▸ **What is required**: Comb through the entries for "production" and pull out each line that holds it.

### Records for processing ###

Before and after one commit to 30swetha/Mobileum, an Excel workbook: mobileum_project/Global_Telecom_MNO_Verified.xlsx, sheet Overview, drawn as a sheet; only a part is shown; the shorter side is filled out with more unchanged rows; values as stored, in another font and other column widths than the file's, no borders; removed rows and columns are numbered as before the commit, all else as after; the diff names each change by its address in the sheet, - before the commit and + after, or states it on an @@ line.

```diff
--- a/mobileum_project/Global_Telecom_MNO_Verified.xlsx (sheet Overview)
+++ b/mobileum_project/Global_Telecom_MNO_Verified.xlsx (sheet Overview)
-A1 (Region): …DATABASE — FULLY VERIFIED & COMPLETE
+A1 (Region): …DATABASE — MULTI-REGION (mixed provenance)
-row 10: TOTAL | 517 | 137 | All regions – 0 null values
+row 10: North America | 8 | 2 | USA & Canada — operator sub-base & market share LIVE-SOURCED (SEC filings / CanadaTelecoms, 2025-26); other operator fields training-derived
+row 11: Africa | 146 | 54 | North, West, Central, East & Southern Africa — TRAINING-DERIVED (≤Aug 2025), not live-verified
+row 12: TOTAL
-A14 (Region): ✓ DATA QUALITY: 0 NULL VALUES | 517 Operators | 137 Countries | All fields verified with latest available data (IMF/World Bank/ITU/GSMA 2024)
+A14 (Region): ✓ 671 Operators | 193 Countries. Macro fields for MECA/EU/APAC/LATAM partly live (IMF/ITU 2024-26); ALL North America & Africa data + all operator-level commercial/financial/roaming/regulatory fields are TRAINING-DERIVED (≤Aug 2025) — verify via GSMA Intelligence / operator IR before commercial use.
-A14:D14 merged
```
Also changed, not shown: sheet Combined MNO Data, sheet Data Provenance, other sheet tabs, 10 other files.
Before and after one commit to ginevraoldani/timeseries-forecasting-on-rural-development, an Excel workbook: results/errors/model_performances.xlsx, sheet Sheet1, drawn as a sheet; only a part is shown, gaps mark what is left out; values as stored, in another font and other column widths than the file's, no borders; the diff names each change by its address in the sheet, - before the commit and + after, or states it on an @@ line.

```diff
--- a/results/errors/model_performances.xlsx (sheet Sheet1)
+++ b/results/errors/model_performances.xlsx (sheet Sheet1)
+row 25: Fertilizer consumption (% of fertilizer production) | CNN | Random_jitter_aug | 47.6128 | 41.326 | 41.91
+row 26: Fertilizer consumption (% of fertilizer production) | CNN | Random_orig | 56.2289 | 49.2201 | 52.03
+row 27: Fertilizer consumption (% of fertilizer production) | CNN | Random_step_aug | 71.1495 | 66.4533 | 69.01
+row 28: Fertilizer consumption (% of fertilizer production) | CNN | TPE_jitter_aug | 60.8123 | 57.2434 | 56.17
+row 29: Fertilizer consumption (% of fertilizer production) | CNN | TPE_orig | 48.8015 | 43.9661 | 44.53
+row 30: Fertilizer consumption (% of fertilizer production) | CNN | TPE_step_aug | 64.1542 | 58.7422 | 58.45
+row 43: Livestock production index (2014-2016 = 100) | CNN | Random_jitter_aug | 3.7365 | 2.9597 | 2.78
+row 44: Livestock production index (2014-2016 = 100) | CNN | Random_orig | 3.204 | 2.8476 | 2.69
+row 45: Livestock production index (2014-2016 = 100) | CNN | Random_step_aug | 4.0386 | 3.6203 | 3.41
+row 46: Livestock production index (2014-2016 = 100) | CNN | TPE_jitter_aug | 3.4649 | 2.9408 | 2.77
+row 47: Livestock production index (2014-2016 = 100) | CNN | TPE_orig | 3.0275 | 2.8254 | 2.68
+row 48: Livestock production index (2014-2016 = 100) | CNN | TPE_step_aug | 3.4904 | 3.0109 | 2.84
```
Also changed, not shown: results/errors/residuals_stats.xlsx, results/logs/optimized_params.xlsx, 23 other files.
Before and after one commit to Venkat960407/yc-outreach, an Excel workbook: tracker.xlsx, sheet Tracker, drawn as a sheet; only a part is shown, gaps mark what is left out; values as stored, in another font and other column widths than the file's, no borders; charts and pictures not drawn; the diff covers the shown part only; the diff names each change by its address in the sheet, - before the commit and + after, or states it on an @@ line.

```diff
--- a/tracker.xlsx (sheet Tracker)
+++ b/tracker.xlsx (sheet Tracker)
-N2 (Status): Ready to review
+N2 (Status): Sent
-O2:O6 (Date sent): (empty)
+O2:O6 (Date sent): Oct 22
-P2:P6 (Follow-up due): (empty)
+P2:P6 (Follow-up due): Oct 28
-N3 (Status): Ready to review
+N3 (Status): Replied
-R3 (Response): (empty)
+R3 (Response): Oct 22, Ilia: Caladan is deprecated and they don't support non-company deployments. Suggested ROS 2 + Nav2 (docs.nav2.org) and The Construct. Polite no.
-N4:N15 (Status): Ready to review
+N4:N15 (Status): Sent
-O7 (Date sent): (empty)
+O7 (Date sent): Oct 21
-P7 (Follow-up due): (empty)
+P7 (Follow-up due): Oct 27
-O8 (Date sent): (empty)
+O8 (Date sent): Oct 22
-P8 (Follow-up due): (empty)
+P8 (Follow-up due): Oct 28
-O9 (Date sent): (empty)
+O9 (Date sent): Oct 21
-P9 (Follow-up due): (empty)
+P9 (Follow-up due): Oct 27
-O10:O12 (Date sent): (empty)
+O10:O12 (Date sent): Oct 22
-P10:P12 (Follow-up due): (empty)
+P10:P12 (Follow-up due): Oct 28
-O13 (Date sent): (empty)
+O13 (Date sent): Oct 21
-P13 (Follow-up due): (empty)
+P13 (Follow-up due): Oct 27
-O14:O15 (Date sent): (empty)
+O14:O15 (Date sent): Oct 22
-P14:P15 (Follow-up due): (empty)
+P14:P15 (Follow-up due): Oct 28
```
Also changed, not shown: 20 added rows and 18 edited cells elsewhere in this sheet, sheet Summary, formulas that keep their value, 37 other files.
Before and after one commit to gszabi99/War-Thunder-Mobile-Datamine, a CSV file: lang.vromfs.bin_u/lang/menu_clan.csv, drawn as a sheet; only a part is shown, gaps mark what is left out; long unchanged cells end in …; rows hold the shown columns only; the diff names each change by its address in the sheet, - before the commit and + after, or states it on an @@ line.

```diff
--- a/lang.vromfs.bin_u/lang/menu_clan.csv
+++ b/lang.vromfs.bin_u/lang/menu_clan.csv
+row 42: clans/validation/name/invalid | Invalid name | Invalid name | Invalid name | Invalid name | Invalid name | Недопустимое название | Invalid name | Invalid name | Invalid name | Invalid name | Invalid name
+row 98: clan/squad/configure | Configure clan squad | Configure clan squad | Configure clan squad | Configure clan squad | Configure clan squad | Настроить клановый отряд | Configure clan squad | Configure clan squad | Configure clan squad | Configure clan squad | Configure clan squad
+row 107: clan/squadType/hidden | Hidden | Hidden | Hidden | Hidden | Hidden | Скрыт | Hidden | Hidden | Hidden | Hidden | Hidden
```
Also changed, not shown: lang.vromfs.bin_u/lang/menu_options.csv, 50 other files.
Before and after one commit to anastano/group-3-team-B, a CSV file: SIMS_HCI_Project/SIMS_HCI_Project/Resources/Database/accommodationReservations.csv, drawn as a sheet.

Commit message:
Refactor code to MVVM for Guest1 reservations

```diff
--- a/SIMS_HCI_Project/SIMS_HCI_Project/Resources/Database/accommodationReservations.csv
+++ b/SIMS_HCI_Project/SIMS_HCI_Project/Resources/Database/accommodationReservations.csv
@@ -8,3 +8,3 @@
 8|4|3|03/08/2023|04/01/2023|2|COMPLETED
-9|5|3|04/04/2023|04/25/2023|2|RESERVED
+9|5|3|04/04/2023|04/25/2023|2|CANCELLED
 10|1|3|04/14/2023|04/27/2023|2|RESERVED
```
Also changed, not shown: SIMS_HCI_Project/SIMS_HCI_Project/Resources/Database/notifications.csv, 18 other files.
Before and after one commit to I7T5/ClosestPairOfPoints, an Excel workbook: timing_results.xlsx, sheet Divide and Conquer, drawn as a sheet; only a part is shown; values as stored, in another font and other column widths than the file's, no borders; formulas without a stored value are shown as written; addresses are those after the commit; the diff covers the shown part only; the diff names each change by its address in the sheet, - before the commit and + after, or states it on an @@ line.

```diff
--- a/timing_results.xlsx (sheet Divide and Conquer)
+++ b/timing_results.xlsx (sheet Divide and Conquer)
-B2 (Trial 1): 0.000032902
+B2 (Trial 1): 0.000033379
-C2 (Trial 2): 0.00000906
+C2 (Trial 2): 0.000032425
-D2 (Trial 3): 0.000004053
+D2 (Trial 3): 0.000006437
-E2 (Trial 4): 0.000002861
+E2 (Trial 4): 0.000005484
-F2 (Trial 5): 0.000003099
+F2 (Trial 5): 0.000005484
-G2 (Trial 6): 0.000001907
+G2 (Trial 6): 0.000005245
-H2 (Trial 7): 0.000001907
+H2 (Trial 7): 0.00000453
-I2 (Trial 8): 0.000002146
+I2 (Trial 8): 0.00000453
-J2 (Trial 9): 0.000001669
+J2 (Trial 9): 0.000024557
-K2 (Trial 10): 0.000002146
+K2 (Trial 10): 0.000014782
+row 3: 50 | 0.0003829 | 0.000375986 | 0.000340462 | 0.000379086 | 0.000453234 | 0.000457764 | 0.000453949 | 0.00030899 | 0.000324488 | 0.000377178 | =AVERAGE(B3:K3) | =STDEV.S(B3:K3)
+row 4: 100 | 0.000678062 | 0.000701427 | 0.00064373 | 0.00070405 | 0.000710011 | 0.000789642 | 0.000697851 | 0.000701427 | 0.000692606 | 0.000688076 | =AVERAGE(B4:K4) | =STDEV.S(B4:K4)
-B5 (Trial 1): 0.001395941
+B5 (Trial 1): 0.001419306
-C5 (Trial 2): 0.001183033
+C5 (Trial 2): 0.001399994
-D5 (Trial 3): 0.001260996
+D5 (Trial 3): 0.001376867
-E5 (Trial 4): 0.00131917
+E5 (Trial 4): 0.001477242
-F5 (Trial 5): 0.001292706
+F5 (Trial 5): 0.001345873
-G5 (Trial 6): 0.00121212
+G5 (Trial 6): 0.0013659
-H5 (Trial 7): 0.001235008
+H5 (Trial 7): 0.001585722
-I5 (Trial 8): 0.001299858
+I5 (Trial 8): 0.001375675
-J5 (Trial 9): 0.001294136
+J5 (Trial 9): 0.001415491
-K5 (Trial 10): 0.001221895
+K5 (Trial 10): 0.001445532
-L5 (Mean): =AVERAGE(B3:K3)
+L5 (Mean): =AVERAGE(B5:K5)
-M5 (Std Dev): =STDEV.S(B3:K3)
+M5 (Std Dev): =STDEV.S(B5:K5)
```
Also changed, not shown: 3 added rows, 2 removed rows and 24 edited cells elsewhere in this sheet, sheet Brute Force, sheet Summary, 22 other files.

###

▸ **Answer box**:
+row 25: Fertilizer consumption (% of fertilizer production) | CNN | Random_jitter_aug | 47.6128 | 41.326 | 41.91
+row 26: Fertilizer consumption (% of fertilizer production) | CNN | Random_orig | 56.2289 | 49.2201 | 52.03
+row 27: Fertilizer consumption (% of fertilizer production) | CNN | Random_step_aug | 71.1495 | 66.4533 | 69.01
+row 28: Fertilizer consumption (% of fertilizer production) | CNN | TPE_jitter_aug | 60.8123 | 57.2434 | 56.17
+row 29: Fertilizer consumption (% of fertilizer production) | CNN | TPE_orig | 48.8015 | 43.9661 | 44.53
+row 30: Fertilizer consumption (% of fertilizer production) | CNN | TPE_step_aug | 64.1542 | 58.7422 | 58.45
+row 43: Livestock production index (2014-2016 = 100) | CNN | Random_jitter_aug | 3.7365 | 2.9597 | 2.78
+row 44: Livestock production index (2014-2016 = 100) | CNN | Random_orig | 3.204 | 2.8476 | 2.69
+row 45: Livestock production index (2014-2016 = 100) | CNN | Random_step_aug | 4.0386 | 3.6203 | 3.41
+row 46: Livestock production index (2014-2016 = 100) | CNN | TPE_jitter_aug | 3.4649 | 2.9408 | 2.77
+row 47: Livestock production index (2014-2016 = 100) | CNN | TPE_orig | 3.0275 | 2.8254 | 2.68
+row 48: Livestock production index (2014-2016 = 100) | CNN | TPE_step_aug | 3.4904 | 3.0109 | 2.84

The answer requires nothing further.